President of Iran Hassan Rouhani on Sunday pointed blame at Arab separatists for a deadly attack on a military parade and accused an unnamed US-backed Gulf state of supporting them.
Tehran also summoned diplomats from Denmark, the Netherlands and Britain for allegedly hosting members of the group suspected of links to Saturday’s attack near the Iraqi border that left at least 29 people dead.
Four militants attacked a parade commemorating the start of the 1980-1988 Iran-Iraq war in the southwestern city of Ahvaz, capital of the border province of Khuzestan.

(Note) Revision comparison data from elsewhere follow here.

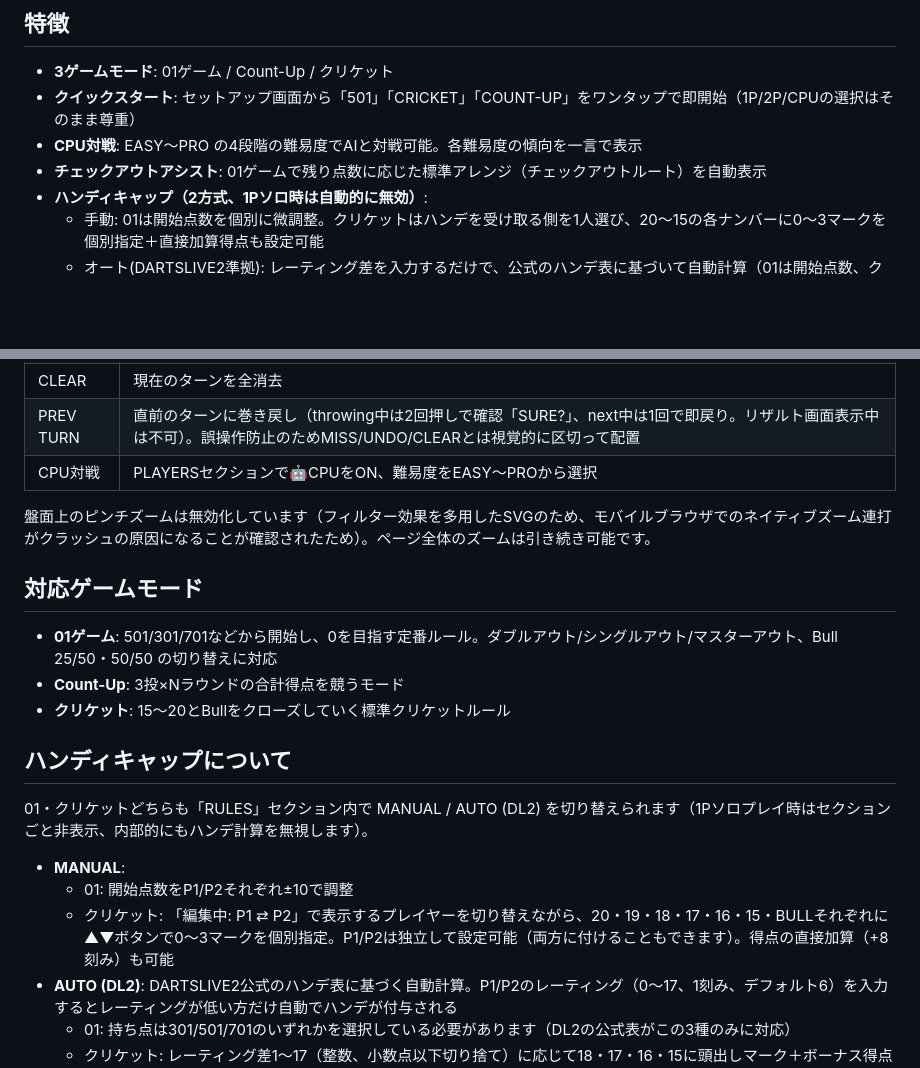
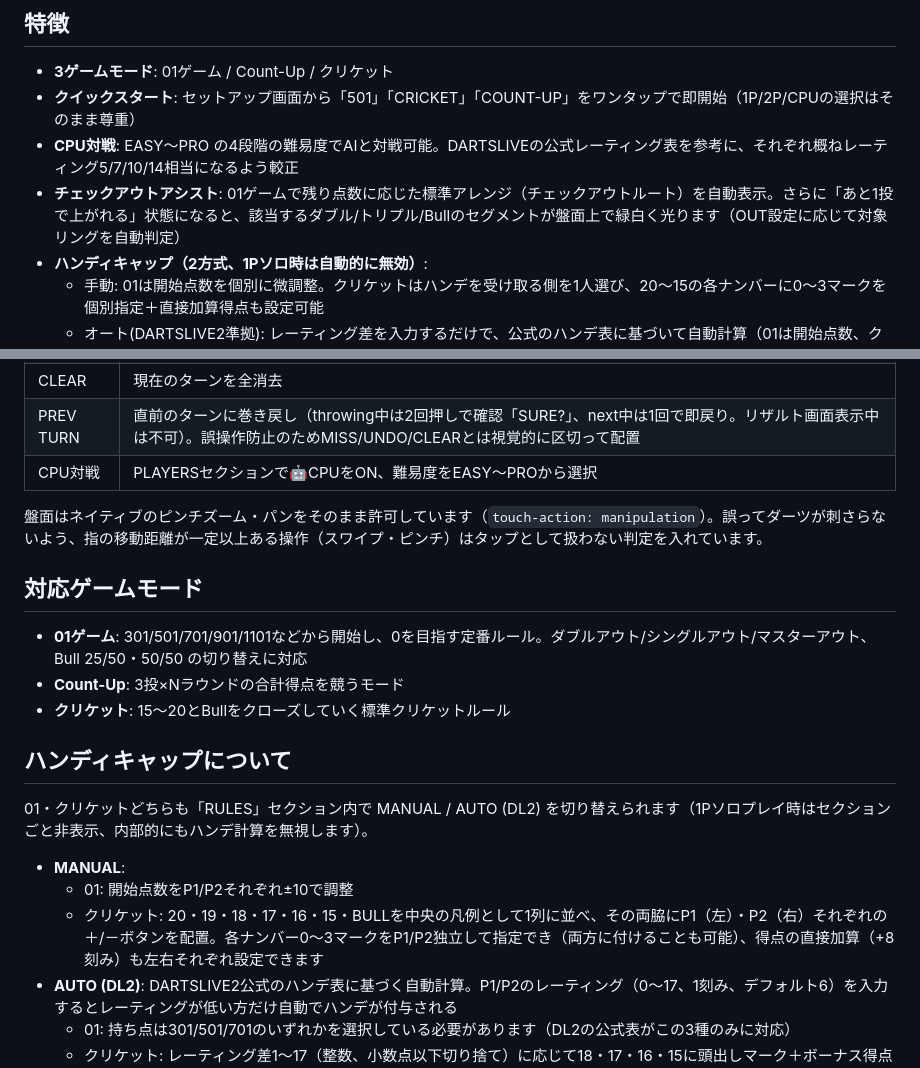
Before and after one commit to menosgrande/pub_darts_cabin_scorer, a Markdown page: README.md, 2 parts joined by grey strips. Drawn GitHub-style; blank space fills up the shorter version.

```diff
--- a/README.md
+++ b/README.md
@@ -6,8 +6,8 @@
 
 - **3ゲームモード**: 01ゲーム / Count-Up / クリケット
 - **クイックスタート**: セットアップ画面から「501」「CRICKET」「COUNT-UP」をワンタップで即開始（1P/2P/CPUの選択はそのまま尊重）
-- **CPU対戦**: EASY〜PRO の4段階の難易度でAIと対戦可能。各難易度の傾向を一言で表示
-- **チェックアウトアシスト**: 01ゲームで残り点数に応じた標準アレンジ（チェックアウトルート）を自動表示
+- **CPU対戦**: EASY〜PRO の4段階の難易度でAIと対戦可能。DARTSLIVEの公式レーティング表を参考に、それぞれ概ねレーティング5/7/10/14相当になるよう較正
+- **チェックアウトアシスト**: 01ゲームで残り点数に応じた標準アレンジ（チェックアウトルート）を自動表示。さらに「あと1投で上がれる」状態になると、該当するダブル/トリプル/Bullのセグメントが盤面上で緑白く光ります（OUT設定に応じて対象リングを自動判定）
 - **ハンディキャップ（2方式、1Pソロ時は自動的に無効）**:
   - 手動: 01は開始点数を個別に微調整。クリケットはハンデを受け取る側を1人選び、20〜15の各ナンバーに0〜3マークを個別指定＋直接加算得点も設定可能
   - オート(DARTSLIVE2準拠): レーティング差を入力するだけで、公式のハンデ表に基づいて自動計算（01は開始点数、クリケットは頭出しマーク＋ボーナス得点）
@@ -35,11 +35,11 @@
 | PREV TURN | 直前のターンに巻き戻し（throwing中は2回押しで確認「SURE?」、next中は1回で即戻り。リザルト画面表示中は不可）。誤操作防止のためMISS/UNDO/CLEARとは視覚的に区切って配置 |
 | CPU対戦 | PLAYERSセクションで🤖CPUをON、難易度をEASY〜PROから選択 |
 
-盤面上のピンチズームは無効化しています（フィルター効果を多用したSVGのため、モバイルブラウザでのネイティブズーム連打がクラッシュの原因になることが確認されたため）。ページ全体のズームは引き続き可能です。
+盤面はネイティブのピンチズーム・パンをそのまま許可しています（`touch-action: manipulation`）。誤ってダーツが刺さらないよう、指の移動距離が一定以上ある操作（スワイプ・ピンチ）はタップとして扱わない判定を入れています。
 
 ## 対応ゲームモード
 
-- **01ゲーム**: 501/301/701などから開始し、0を目指す定番ルール。ダブルアウト/シングルアウト/マスターアウト、Bull 25/50・50/50 の切り替えに対応
+- **01ゲーム**: 301/501/701/901/1101などから開始し、0を目指す定番ルール。ダブルアウト/シングルアウト/マスターアウト、Bull 25/50・50/50 の切り替えに対応
 - **Count-Up**: 3投×Nラウンドの合計得点を競うモード
 - **クリケット**: 15〜20とBullをクローズしていく標準クリケットルール
 
@@ -49,7 +49,7 @@
 
 - **MANUAL**:
   - 01: 開始点数をP1/P2それぞれ±10で調整
-  - クリケット: 「編集中: P1 ⇄ P2」で表示するプレイヤーを切り替えながら、20・19・18・17・16・15・BULLそれぞれに▲▼ボタンで0〜3マークを個別指定。P1/P2は独立して設定可能（両方に付けることもできます）。得点の直接加算（+8刻み）も可能
+  - クリケット: 20・19・18・17・16・15・BULLを中央の凡例として1列に並べ、その両脇にP1（左）・P2（右）それぞれの＋/－ボタンを配置。各ナンバー0〜3マークをP1/P2独立して指定でき（両方に付けることも可能）、得点の直接加算（+8刻み）も左右それぞれ設定できます
 - **AUTO (DL2)**: DARTSLIVE2公式のハンデ表に基づく自動計算。P1/P2のレーティング（0〜17、1刻み、デフォルト6）を入力するとレーティングが低い方だけ自動でハンデが付与される
   - 01: 持ち点は301/501/701のいずれかを選択している必要があります（DL2の公式表がこの3種のみに対応）
   - クリケット: レーティング差1〜17（整数、小数点以下切り捨て）に応じて18・17・16・15に頭出しマーク＋ボーナス得点を付与。20・19・Bullには影響しません
```
Also changed, not shown: STATE_MANAGEMENT.md (+26 -0 lines).
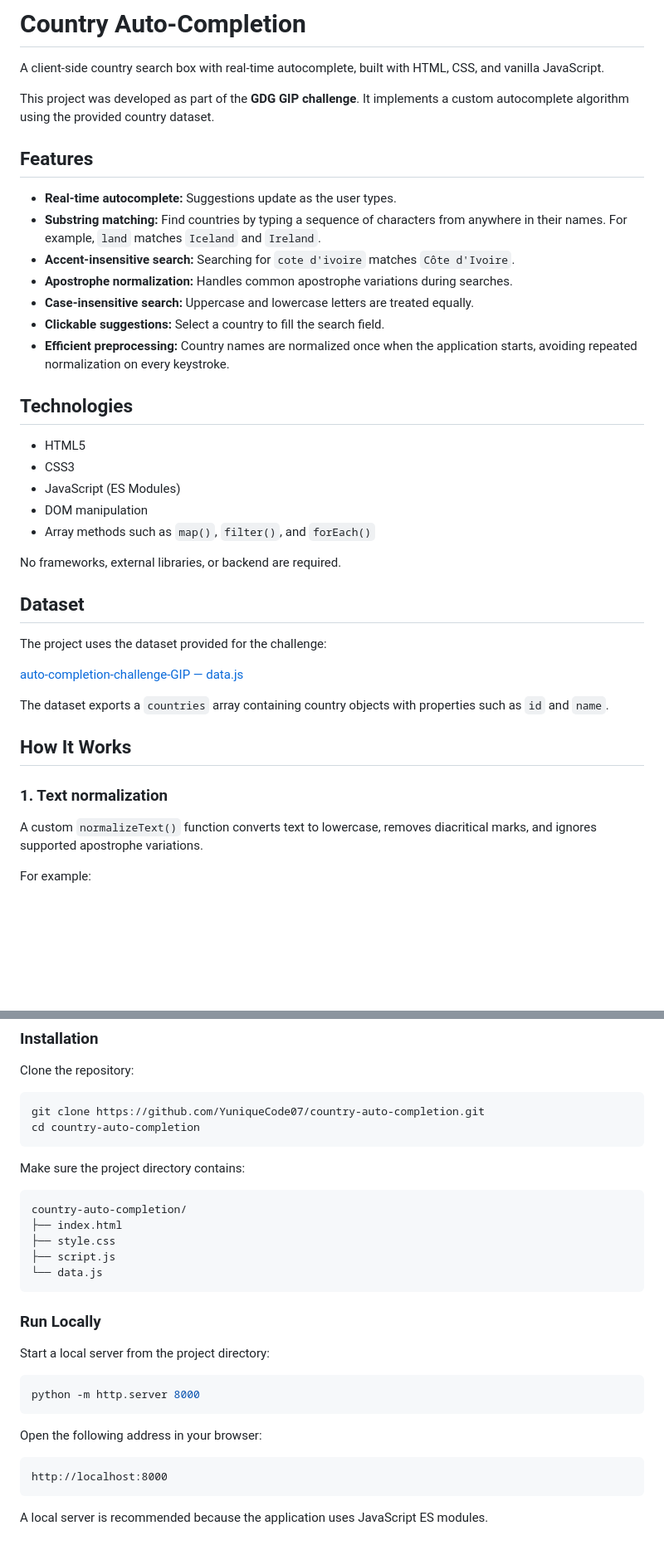
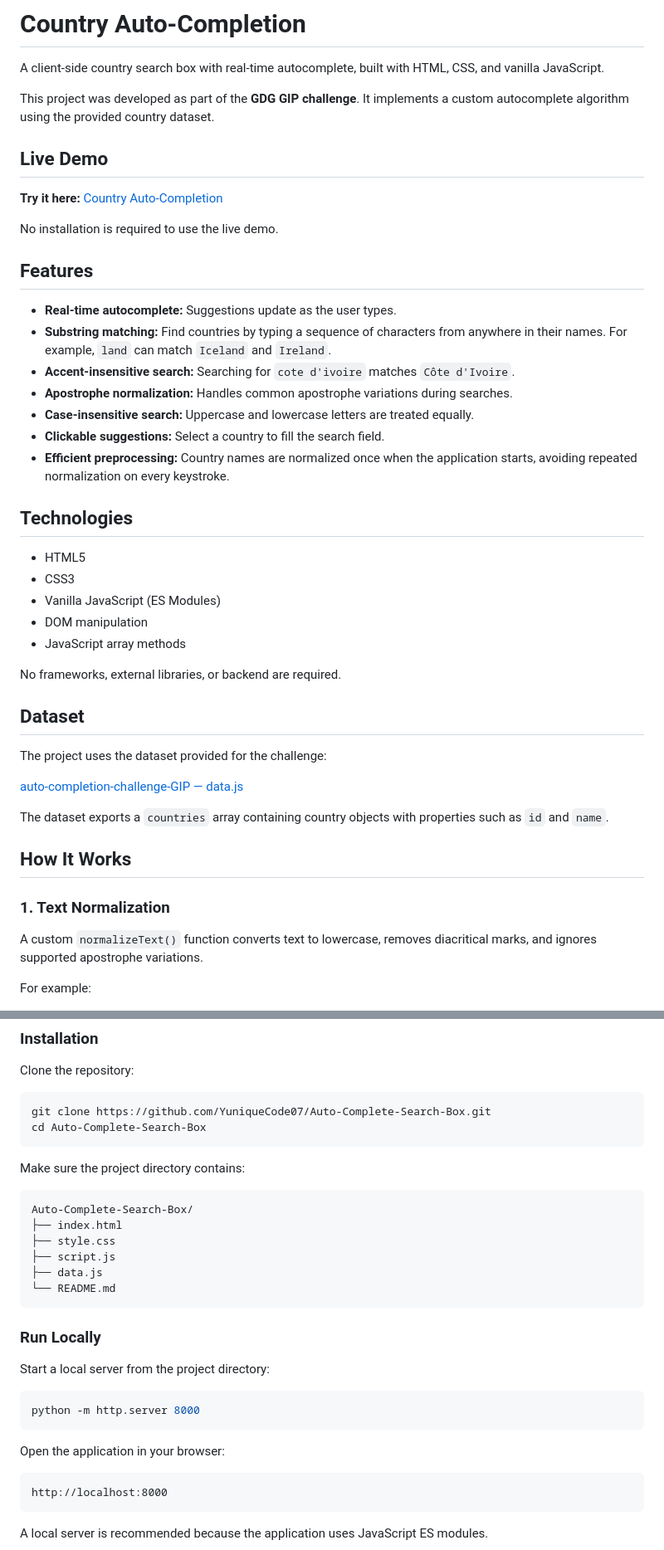
Before and after one commit to YuniqueCode07/Auto-Complete-Search-Box, a Markdown page: README.md, 2 parts joined by grey strips. Shown at 83% size. Drawn GitHub-style; blank space fills up the shorter version.

Commit message:
Update README with live demo and formatting improvements
Added a live demo link and improved formatting in the README.

````diff
--- a/README.md
+++ b/README.md
@@ -4,10 +4,16 @@ A client-side country search box with real-time autocomplete, built with HTML, C
 
 This project was developed as part of the **GDG GIP challenge**. It implements a custom autocomplete algorithm using the provided country dataset.
 
+## Live Demo
+
+**Try it here:** [Country Auto-Completion](https://yuniquecode07.github.io/Auto-Complete-Search-Box/)
+
+No installation is required to use the live demo.
+
 ## Features
 
 - **Real-time autocomplete:** Suggestions update as the user types.
-- **Substring matching:** Find countries by typing a sequence of characters from anywhere in their names. For example, `land` matches `Iceland` and `Ireland`.
+- **Substring matching:** Find countries by typing a sequence of characters from anywhere in their names. For example, `land` can match `Iceland` and `Ireland`.
 - **Accent-insensitive search:** Searching for `cote d'ivoire` matches `Côte d'Ivoire`.
 - **Apostrophe normalization:** Handles common apostrophe variations during searches.
 - **Case-insensitive search:** Uppercase and lowercase letters are treated equally.
@@ -18,9 +24,9 @@ This project was developed as part of the **GDG GIP challenge**. It implements a
 
 - HTML5
 - CSS3
-- JavaScript (ES Modules)
+- Vanilla JavaScript (ES Modules)
 - DOM manipulation
-- Array methods such as `map()`, `filter()`, and `forEach()`
+- JavaScript array methods
 
 No frameworks, external libraries, or backend are required.
 
@@ -34,7 +40,7 @@ The dataset exports a `countries` array containing country objects with properti
 
 ## How It Works
 
-### 1. Text normalization
+### 1. Text Normalization
 
 A custom `normalizeText()` function converts text to lowercase, removes diacritical marks, and ignores supported apostrophe variations.
 
@@ -71,18 +77,19 @@ Matching countries are dynamically rendered in the HTML using JavaScript DOM met
 Clone the repository:
 
 ```bash
-git clone https://github.com/YuniqueCode07/country-auto-completion.git
-cd country-auto-completion
+git clone https://github.com/YuniqueCode07/Auto-Complete-Search-Box.git
+cd Auto-Complete-Search-Box
 ```
 
 Make sure the project directory contains:
 
 ```text
-country-auto-completion/
+Auto-Complete-Search-Box/
 ├── index.html
 ├── style.css
 ├── script.js
-└── data.js
+├── data.js
+└── README.md
 ```
 
 ### Run Locally
@@ -93,7 +100,7 @@ Start a local server from the project directory:
 python -m http.server 8000
 ```
 
-Open the following address in your browser:
+Open the application in your browser:
 
 ```text
 http://localhost:8000
````
Also changed, not shown: other parts of README.md (+8 -4 lines).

Officials and an eyewitness said the gunmen were clad in Iranian military uniforms and had sprayed the crowd with gunfire using weapons they had stashed in a nearby park.
The Islamic State (IS) jihadist group claimed responsibility for the rare assault.
But from early on, Iranian officials saw an Arab separatist movement, the Ahwazi Democratic Popular Front (ADPF) or Al-Ahwazi, as the main suspect.
“It is absolutely clear to us who has done this, which group it is and to whom they are affiliated,” Rouhani said on state television on Sunday, shortly before leaving Tehran for the UN General Assembly in New York.
“Those who have caused this catastrophe … were Saddam’s mercenaries as long as he was alive and then changed masters,” he said, referring to late Iraqi dictator Saddam Hussein.
“One of the countries in the south of the Persian Gulf took care of their financial, weaponry and political needs.”
“All these little mercenary countries we see in this region are backed by America. It is the Americans who incite them,” he said.
Foreign Minister Mohammad Javad Zarif said the attack had been carried out by “terrorists recruited, trained, armed & paid by a foreign regime”.
London-based opposition channel Iran International TV on Saturday aired an interview with Yaqoub Hor Altostari, presented as a spokesman for ADPF, indirectly claiming responsibility for the attack and calling it “resistance against legitimate targets”.
But in a statement on its website, the group denied any involvement, accusing Iranian authorities of ordering the attack to distract from Tehran’s support for “militias in the region”.
Iran in response summoned diplomats from Denmark, the Netherlands and Britain to complain about them “hosting some members of the terrorist group” and “double standards in fighting terrorism,” the foreign ministry said.
The British charge d’affaires “was told that it is not acceptable that the spokesman for the mercenary Al-Ahwazi group be allowed to claim responsiblity for this terrorist act through a London-based TV network,” said the ministry’s spokesman, Bahram Ghasemi.
The British foreign ministry said its charge d’affaires had extended its condolences to Tehran and that Iranian officials were planning to lodge a formal complaint with Britain’s media watchdog Ofcom.
Ghasemi also said Iran expected the Danish and Dutch governments to “hand over the perpetrators of this attack and anyone related to them to Iran for a fair trial”.
He also said Iran had warned the United Arab Emirates over “offensive remarks” attributed to a UAE “political advisor” following the attack.
“The charge d’affaires was warned that blatant support of terrorist acts by those linked to Emirati authorities will have repercussions for the UAE government,” Ghasemi said, without disclosing the official’s identity or the nature of the comments.
State television gave a toll of 29 dead and 57 wounded in the attack, while official news agency IRNA said those killed included women and children who were spectators at the parade.
Three attackers were killed at the scene and the fourth died later of his injuries, said armed forces spokesman Brigadier General Abolfazl Shekarchi.
IS had claimed the attack via its propaganda mouthpiece Amaq and that the attack was in response to Iranian involvement in conflicts across the region.
The Revolutionary Guards accused Shiite-dominated Iran’s Sunni arch-rival Saudi Arabia of funding the attackers, while Iran’s supreme leader Ayatollah Ali Khamenei also blamed Iran’s pro-US rivals.
Khuzestan which has a large ethnic Sunni Arab community was a major battleground of the 1980s war with Iraq and it saw unrest in 2005 and 2011, but has since been largely quiet.
Kurdish rebels frequently attack military patrols on the border further north, but attacks on government targets in major cities are rare.
On June 7, 2017 in Tehran, 17 people were killed and dozens wounded in simultaneous attacks on the parliament and on the tomb of revolutionary leader Ayatollah Ruhollah Khomeini — the first inside Iran claimed by IS.